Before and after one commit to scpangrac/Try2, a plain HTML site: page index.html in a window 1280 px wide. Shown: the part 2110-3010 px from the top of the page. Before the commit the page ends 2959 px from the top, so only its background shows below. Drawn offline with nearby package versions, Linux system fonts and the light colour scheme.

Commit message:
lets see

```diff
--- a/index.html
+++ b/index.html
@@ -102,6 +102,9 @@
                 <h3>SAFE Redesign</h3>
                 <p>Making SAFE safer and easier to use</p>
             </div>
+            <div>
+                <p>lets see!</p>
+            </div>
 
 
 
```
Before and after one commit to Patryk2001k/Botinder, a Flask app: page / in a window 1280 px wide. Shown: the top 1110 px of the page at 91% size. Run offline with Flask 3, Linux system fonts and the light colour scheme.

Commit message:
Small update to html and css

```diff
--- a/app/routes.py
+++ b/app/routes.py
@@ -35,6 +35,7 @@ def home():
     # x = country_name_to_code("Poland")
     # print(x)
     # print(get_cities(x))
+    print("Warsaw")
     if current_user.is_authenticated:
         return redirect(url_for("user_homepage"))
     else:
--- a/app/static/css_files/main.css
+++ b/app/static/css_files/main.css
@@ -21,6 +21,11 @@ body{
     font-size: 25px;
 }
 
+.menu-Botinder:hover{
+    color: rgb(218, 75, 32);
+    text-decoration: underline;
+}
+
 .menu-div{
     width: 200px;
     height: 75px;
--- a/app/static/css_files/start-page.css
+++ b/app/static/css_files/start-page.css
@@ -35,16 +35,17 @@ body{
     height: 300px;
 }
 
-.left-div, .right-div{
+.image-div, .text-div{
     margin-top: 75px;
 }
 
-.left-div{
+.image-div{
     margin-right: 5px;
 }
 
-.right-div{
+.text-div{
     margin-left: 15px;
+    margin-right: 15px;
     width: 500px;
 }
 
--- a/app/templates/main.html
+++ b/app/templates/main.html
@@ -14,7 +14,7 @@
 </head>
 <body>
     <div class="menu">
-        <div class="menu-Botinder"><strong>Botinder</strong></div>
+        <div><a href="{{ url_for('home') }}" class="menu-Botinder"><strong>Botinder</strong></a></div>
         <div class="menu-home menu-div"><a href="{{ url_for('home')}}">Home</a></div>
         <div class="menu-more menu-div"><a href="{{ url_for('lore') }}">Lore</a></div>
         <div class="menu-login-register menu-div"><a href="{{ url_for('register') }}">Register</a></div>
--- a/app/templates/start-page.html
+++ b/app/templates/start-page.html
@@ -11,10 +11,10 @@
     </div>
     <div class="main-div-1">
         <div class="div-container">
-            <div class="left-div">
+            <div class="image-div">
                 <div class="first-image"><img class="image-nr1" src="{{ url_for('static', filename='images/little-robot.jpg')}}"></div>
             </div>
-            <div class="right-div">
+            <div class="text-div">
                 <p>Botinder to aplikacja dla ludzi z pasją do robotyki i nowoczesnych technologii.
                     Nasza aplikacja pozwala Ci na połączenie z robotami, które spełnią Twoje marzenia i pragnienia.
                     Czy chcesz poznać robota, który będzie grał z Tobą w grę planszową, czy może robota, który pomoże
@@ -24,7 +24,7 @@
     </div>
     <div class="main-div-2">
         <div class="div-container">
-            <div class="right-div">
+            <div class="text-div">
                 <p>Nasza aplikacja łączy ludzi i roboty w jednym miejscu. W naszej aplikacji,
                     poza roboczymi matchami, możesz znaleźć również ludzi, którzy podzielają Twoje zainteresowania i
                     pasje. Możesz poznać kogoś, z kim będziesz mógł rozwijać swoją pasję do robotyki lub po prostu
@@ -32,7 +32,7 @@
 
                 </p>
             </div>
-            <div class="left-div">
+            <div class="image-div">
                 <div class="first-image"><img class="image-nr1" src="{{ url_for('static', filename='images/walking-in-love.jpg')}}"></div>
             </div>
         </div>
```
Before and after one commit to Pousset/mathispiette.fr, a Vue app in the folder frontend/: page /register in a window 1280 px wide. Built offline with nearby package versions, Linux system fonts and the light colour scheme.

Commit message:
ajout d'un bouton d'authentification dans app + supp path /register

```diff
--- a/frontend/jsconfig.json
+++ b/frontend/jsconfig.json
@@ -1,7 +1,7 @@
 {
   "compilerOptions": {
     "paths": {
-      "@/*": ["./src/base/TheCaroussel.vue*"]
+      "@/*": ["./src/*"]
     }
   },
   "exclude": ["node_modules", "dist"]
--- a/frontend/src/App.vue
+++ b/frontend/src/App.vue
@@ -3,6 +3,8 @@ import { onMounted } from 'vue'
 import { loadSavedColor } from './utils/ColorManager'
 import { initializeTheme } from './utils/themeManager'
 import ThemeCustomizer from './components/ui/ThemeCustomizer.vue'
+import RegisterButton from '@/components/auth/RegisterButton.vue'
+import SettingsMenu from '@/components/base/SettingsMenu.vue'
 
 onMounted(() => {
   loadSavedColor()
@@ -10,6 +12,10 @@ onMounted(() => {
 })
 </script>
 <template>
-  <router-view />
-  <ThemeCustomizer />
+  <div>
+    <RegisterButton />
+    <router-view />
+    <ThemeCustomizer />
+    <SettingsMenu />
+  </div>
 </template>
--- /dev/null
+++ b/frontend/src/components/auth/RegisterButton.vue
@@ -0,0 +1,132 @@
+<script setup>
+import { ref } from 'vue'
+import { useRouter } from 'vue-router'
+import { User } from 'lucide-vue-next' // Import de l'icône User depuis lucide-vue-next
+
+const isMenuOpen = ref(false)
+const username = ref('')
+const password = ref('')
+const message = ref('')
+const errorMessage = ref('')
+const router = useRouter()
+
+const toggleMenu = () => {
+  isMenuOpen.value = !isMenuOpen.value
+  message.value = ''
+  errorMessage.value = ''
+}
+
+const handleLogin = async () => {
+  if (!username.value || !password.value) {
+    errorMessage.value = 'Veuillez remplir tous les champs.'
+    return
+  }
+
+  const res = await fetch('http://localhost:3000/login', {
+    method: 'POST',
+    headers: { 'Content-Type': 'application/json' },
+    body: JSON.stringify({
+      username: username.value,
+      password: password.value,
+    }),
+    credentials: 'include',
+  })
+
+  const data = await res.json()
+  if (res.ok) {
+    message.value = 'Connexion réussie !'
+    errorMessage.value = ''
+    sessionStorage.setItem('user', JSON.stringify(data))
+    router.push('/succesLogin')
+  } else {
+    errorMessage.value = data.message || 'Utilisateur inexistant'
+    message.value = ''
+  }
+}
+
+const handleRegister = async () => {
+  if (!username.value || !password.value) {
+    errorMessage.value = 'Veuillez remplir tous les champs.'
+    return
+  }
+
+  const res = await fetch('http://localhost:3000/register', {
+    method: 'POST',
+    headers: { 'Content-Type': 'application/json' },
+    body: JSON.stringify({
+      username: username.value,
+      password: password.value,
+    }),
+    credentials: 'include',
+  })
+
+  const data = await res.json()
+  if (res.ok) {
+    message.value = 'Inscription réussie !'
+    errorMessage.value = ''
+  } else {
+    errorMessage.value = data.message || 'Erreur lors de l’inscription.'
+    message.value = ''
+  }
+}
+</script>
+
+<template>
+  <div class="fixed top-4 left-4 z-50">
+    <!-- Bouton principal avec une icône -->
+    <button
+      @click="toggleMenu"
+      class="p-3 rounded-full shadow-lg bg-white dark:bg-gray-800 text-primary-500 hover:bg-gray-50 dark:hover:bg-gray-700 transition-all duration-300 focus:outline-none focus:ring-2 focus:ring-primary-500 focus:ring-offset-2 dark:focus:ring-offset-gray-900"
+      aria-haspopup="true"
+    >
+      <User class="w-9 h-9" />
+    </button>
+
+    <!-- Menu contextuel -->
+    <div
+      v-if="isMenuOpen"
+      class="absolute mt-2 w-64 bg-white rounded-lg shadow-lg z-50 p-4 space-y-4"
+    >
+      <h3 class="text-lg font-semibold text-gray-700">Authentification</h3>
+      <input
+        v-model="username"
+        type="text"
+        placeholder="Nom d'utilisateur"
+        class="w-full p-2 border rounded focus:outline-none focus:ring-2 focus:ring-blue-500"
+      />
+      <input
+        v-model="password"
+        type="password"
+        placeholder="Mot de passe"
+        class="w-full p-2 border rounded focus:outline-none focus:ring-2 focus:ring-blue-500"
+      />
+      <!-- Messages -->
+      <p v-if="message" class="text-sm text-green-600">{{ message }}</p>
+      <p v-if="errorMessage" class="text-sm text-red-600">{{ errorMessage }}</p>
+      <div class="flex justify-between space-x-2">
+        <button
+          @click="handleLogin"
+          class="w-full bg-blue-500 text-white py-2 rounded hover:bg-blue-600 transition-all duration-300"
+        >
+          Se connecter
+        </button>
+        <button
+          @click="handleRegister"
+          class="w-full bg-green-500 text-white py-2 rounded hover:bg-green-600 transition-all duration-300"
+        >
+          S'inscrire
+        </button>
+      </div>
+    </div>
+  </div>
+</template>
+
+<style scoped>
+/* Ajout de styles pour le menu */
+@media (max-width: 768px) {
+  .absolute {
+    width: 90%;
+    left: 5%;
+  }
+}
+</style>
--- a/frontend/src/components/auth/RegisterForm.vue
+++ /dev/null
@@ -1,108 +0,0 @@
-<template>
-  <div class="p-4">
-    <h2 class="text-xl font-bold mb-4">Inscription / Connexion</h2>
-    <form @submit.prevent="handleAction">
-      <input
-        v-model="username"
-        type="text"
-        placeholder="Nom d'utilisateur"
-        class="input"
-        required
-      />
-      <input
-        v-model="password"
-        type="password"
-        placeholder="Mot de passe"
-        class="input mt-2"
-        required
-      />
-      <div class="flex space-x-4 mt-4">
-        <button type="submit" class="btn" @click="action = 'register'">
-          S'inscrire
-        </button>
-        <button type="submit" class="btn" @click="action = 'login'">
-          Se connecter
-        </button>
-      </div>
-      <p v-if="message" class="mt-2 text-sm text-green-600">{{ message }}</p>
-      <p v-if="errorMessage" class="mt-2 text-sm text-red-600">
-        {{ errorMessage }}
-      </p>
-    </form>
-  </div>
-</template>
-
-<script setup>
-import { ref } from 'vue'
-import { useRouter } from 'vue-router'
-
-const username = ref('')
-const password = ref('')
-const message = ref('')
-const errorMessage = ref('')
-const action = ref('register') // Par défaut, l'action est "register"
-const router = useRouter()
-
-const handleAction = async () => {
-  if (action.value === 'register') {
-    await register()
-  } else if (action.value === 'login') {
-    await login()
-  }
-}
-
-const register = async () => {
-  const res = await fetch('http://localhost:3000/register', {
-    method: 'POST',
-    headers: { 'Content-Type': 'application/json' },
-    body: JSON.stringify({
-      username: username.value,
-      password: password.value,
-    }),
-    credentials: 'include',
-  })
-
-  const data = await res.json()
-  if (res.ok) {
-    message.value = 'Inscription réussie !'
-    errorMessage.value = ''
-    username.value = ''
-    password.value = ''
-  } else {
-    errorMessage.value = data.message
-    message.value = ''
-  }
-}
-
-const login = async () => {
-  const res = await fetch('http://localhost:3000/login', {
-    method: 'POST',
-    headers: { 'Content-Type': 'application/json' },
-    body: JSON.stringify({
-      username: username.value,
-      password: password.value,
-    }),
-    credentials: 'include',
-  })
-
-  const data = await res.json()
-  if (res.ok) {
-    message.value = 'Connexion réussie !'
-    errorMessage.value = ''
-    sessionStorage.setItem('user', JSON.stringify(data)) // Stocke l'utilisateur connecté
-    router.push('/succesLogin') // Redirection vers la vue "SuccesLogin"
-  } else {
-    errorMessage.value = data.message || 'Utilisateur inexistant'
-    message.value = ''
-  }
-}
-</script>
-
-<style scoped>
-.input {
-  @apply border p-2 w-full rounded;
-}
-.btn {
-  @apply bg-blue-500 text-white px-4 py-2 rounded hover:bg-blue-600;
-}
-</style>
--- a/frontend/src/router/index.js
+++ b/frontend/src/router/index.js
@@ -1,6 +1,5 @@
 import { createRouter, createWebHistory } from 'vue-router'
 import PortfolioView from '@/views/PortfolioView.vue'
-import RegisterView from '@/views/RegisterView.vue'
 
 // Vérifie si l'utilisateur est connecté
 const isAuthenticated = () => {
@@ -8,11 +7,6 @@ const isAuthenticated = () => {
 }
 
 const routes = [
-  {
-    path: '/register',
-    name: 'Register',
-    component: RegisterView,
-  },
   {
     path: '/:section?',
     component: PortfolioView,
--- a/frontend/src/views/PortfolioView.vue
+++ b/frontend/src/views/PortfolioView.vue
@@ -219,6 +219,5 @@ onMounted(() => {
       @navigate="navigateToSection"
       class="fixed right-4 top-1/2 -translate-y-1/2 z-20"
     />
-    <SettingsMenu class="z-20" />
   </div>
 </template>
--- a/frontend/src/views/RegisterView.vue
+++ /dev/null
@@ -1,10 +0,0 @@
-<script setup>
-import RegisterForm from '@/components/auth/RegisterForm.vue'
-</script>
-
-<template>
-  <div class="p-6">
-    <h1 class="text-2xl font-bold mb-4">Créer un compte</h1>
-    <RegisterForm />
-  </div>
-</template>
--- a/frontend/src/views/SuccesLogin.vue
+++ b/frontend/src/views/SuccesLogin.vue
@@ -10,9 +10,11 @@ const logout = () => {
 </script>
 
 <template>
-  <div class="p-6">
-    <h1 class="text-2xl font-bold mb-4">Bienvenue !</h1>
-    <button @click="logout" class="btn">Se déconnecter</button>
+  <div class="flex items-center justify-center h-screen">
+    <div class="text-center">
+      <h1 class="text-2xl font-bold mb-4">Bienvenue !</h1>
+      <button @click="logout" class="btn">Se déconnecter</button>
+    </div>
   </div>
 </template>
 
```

◇ ◇ ◇ ◇ ◇ ◇ ◇

» Exercise instructions
Return the lines of the listing where the string "router" appears.

» Solution for this problem
-  <router-view />
+    <router-view />
+import { useRouter } from 'vue-router'
+const router = useRouter()
+    router.push('/succesLogin')
-import { useRouter } from 'vue-router'
-const router = useRouter()
-    router.push('/succesLogin') // Redirection vers la vue "SuccesLogin"
--- a/frontend/src/router/index.js
+++ b/frontend/src/router/index.js
 import { createRouter, createWebHistory } from 'vue-router'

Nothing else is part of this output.